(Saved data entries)
::::::::::

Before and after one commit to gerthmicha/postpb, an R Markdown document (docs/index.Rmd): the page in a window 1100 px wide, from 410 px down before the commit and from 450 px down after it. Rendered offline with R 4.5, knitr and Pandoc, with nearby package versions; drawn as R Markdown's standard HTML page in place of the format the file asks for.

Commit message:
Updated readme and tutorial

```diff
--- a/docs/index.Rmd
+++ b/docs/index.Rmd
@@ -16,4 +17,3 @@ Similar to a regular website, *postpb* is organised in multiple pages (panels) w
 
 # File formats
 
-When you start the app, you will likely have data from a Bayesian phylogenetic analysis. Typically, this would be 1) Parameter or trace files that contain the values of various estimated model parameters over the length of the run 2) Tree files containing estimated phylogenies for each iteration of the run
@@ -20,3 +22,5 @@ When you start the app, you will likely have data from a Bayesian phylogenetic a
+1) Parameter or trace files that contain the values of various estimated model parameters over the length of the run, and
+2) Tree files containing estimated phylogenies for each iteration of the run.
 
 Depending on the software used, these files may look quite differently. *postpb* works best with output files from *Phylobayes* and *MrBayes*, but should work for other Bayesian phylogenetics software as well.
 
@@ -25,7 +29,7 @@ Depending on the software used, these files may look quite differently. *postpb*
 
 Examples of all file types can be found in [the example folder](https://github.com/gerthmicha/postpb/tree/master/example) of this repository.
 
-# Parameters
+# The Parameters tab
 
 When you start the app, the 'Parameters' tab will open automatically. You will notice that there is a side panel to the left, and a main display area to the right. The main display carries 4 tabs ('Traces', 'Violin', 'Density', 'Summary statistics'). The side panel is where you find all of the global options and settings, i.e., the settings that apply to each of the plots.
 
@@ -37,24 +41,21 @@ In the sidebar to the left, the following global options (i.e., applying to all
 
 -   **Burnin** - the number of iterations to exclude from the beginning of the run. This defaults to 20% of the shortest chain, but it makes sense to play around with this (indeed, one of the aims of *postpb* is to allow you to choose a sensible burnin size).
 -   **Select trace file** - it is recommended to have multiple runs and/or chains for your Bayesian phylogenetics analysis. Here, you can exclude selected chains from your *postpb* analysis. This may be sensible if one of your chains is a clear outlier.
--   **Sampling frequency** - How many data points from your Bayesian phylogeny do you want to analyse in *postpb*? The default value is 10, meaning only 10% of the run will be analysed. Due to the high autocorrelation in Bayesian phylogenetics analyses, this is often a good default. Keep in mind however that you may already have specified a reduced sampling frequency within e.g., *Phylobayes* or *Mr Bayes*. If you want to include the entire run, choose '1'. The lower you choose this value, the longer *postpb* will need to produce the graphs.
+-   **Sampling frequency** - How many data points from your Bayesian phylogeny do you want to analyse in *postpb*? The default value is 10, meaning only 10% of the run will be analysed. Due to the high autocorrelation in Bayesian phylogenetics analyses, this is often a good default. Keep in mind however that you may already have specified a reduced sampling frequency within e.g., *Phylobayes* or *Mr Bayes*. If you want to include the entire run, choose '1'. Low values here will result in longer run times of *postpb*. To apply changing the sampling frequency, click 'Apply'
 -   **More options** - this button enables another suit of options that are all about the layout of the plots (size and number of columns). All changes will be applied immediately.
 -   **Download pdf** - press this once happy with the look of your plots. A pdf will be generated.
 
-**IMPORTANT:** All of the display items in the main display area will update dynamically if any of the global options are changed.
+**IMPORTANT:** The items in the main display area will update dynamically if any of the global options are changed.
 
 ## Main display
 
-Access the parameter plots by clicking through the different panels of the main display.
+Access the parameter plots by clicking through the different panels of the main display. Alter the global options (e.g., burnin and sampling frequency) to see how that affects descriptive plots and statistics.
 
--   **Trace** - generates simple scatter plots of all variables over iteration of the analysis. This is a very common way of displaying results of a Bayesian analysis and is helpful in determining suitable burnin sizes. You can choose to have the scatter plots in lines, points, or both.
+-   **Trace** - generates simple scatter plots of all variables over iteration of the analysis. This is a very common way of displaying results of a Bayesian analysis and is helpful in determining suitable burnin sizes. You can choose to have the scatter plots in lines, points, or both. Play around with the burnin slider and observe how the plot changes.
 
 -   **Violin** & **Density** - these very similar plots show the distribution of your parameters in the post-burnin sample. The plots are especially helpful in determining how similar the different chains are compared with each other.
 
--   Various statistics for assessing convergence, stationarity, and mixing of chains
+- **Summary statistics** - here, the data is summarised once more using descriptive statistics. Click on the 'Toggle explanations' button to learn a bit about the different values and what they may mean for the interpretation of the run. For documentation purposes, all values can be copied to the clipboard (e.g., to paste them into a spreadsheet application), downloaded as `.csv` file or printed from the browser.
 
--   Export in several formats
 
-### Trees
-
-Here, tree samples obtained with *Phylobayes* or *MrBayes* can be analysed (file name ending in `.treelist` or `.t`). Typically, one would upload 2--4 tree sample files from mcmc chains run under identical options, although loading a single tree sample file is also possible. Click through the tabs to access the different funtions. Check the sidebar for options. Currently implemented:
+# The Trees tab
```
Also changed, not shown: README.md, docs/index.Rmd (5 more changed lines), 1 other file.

::::::::::

Starting from the records above, filter out all lines except those containing the word "phylogenies".

Exercise result
-When you start the app, you will likely have data from a Bayesian phylogenetic analysis. Typically, this would be 1) Parameter or trace files that contain the values of various estimated model parameters over the length of the run 2) Tree files containing estimated phylogenies for each iteration of the run
+2) Tree files containing estimated phylogenies for each iteration of the run.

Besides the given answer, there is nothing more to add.